• Your instructions
All of the data below should be set down again verbatim, without any images.

• Input data
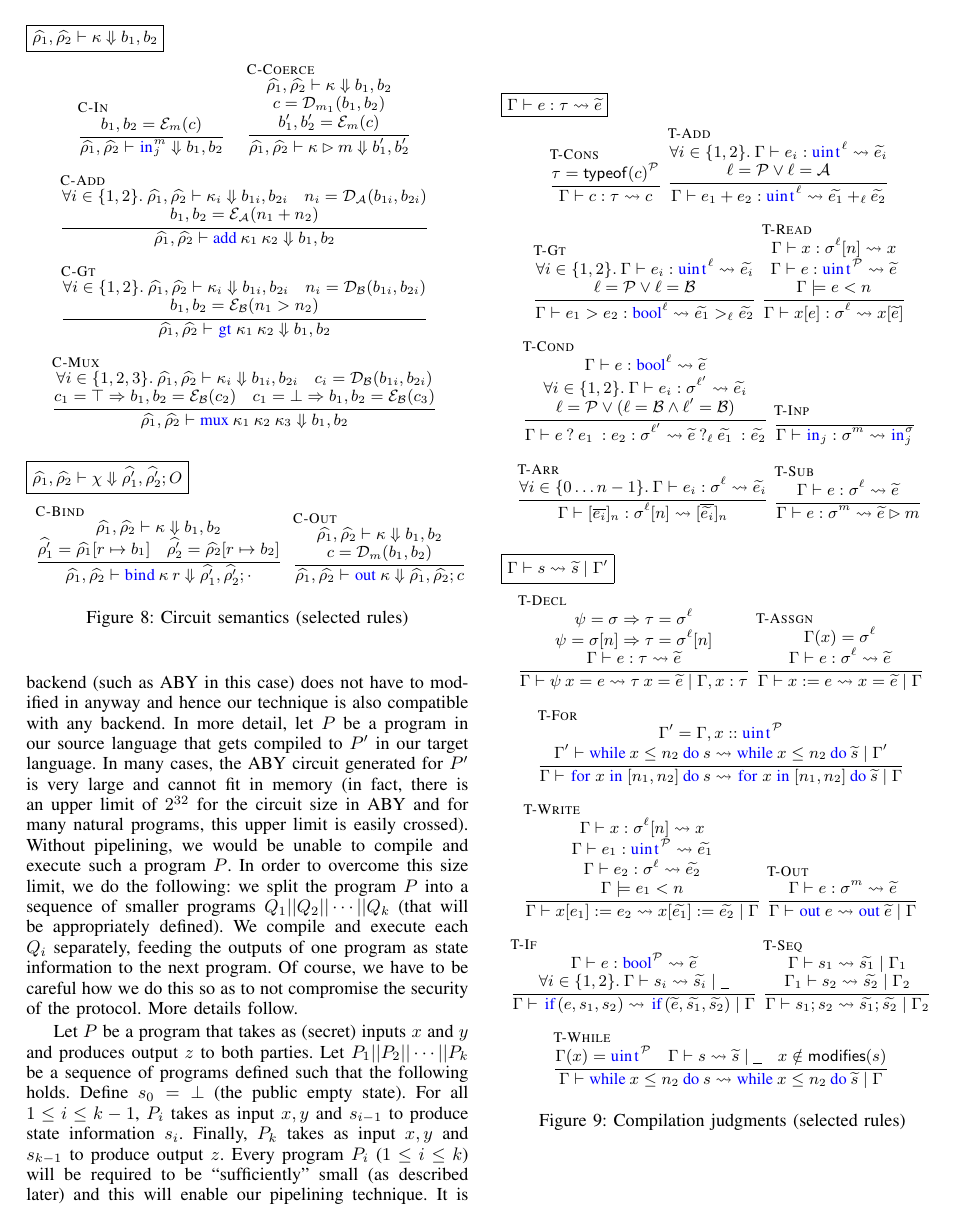
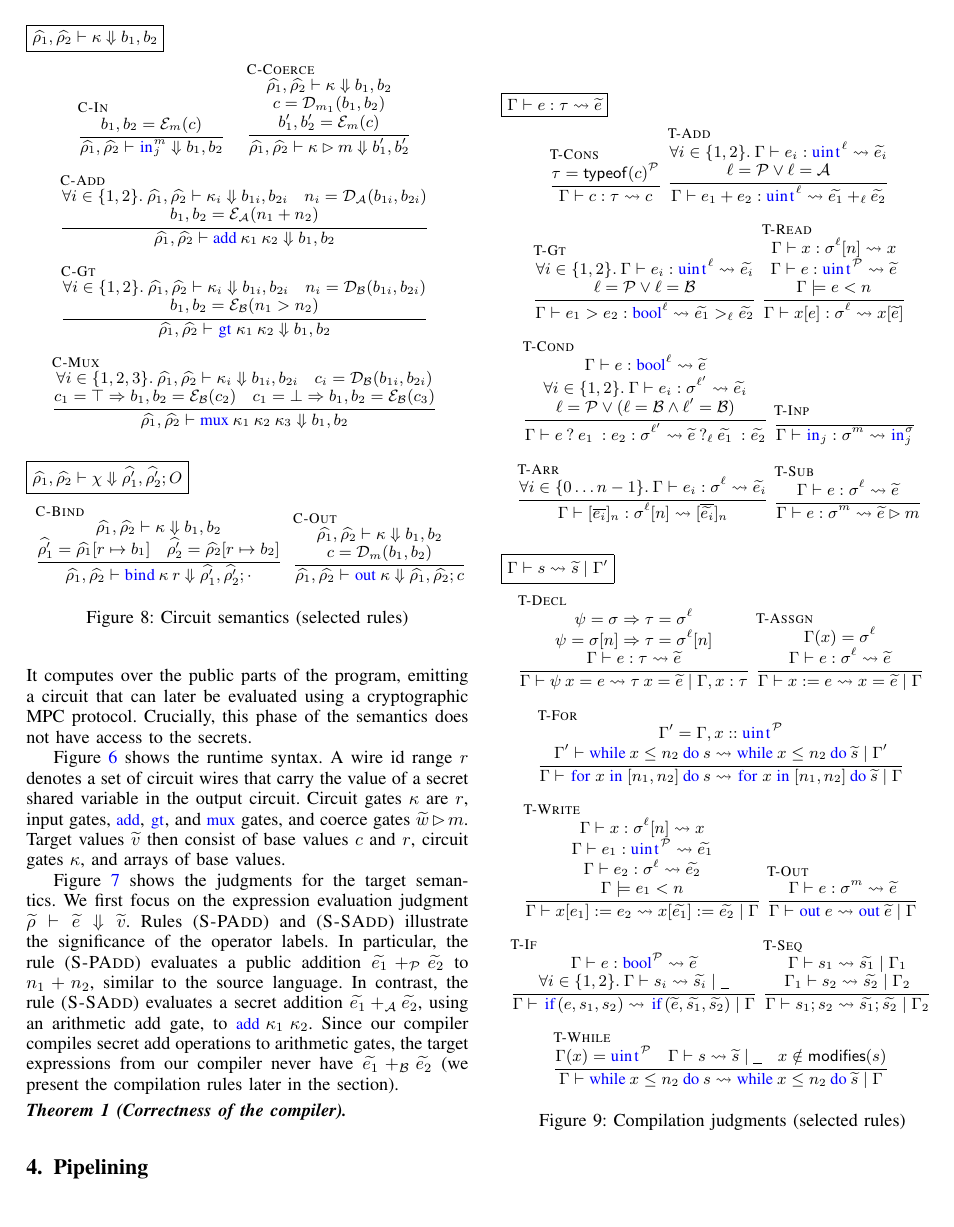
Before and after one commit to shardultripathi/sml, a LaTeX paper (OaklandSubmission/main.tex, which reads OaklandSubmission/ld.tex): page 6 of 14. Compiled offline with pdfLaTeX; a missing font is replaced by an installed copy or a similar font; a LaTeX package or settings file that is missing is left out.

Commit message:
some text for target language and semantics

```diff
--- a/OaklandSubmission/ld.tex
+++ b/OaklandSubmission/ld.tex
@@ -473,3 +490,36 @@ expression, and adds it value to the observations.
+our compiler (C++ code in our implementation). It computes over the
+public parts of the program, emitting a circuit that can later be
+evaluated using a cryptographic MPC protocol. Crucially, this phase of
+the semantics does not have access to the secrets.
+
+Figure~\ref{fig:tgtruntime} shows the runtime syntax. A wire id range
+$r$ denotes a set of circuit wires that carry the value of a secret
+shared variable in the output circuit. Circuit gates $\kappa$ are
+$r$, input gates, \kw{add}, \kw{gt}, and \kw{mux} gates, and coerce
+gates $\widetilde{w} \rhd m$. Target values $\widetilde{v}$ then
+consist of base values $c$ and $r$, circuit gates $\kappa$, and arrays
+of base values.
+
+Figure~\ref{fig:tgtsem} shows the judgments for the target
+semantics. We first focus on the expression evaluation judgment
+$\widetilde{\rho} \vdash \widetilde{e} \Downarrow
+\widetilde{v}$. Rules ({\sc{S-PAdd}}) and ({\sc{S-SAdd}}) illustrate
+the significance of the operator labels. In particular, the rule
+({\sc{S-PAdd}}) evaluates a public addition $\widetilde{e_{1}}
++_{\mathcal{P}} \widetilde{e_{2}}$ to $n_{1} + n_{2}$, similar to the
+source language. In contrast, the rule
+({\sc{S-SAdd}}) evaluates a secret addition $\widetilde{e_{1}}
++_{\mathcal{A}} \widetilde{e_{2}}$, using an arithmetic add
+gate, to $\kw{add}\:\kappa_{1}\:\kappa_{2}$. Since our compiler
+compiles secret add operations to arithmetic gates, the target
+expressions from our compiler never have $\widetilde{e_{1}}
++_{\mathcal{B}} \widetilde{e_{2}}$ (we present the compilation rules
+later in the section).
+
+\begin{theorem}[Correctness of the compiler]
+
+\end{theorem}
+
 
 \begin{figure}
   \small
```
Also changed, not shown: OaklandSubmission/ld.tex (41 more changed lines).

• Answer section
Before and after one commit to shardultripathi/sml, a LaTeX paper (OaklandSubmission/main.tex, which reads OaklandSubmission/ld.tex): page 6 of 14. Compiled offline with pdfLaTeX; a missing font is replaced by an installed copy or a similar font; a LaTeX package or settings file that is missing is left out.

Commit message:
some text for target language and semantics

```diff
--- a/OaklandSubmission/ld.tex
+++ b/OaklandSubmission/ld.tex
@@ -473,3 +490,36 @@ expression, and adds it value to the observations.
+our compiler (C++ code in our implementation). It computes over the
+public parts of the program, emitting a circuit that can later be
+evaluated using a cryptographic MPC protocol. Crucially, this phase of
+the semantics does not have access to the secrets.
+
+Figure~\ref{fig:tgtruntime} shows the runtime syntax. A wire id range
+$r$ denotes a set of circuit wires that carry the value of a secret
+shared variable in the output circuit. Circuit gates $\kappa$ are
+$r$, input gates, \kw{add}, \kw{gt}, and \kw{mux} gates, and coerce
+gates $\widetilde{w} \rhd m$. Target values $\widetilde{v}$ then
+consist of base values $c$ and $r$, circuit gates $\kappa$, and arrays
+of base values.
+
+Figure~\ref{fig:tgtsem} shows the judgments for the target
+semantics. We first focus on the expression evaluation judgment
+$\widetilde{\rho} \vdash \widetilde{e} \Downarrow
+\widetilde{v}$. Rules ({\sc{S-PAdd}}) and ({\sc{S-SAdd}}) illustrate
+the significance of the operator labels. In particular, the rule
+({\sc{S-PAdd}}) evaluates a public addition $\widetilde{e_{1}}
++_{\mathcal{P}} \widetilde{e_{2}}$ to $n_{1} + n_{2}$, similar to the
+source language. In contrast, the rule
+({\sc{S-SAdd}}) evaluates a secret addition $\widetilde{e_{1}}
++_{\mathcal{A}} \widetilde{e_{2}}$, using an arithmetic add
+gate, to $\kw{add}\:\kappa_{1}\:\kappa_{2}$. Since our compiler
+compiles secret add operations to arithmetic gates, the target
+expressions from our compiler never have $\widetilde{e_{1}}
++_{\mathcal{B}} \widetilde{e_{2}}$ (we present the compilation rules
+later in the section).
+
+\begin{theorem}[Correctness of the compiler]
+
+\end{theorem}
+
 
 \begin{figure}
   \small
```
Also changed, not shown: OaklandSubmission/ld.tex (41 more changed lines).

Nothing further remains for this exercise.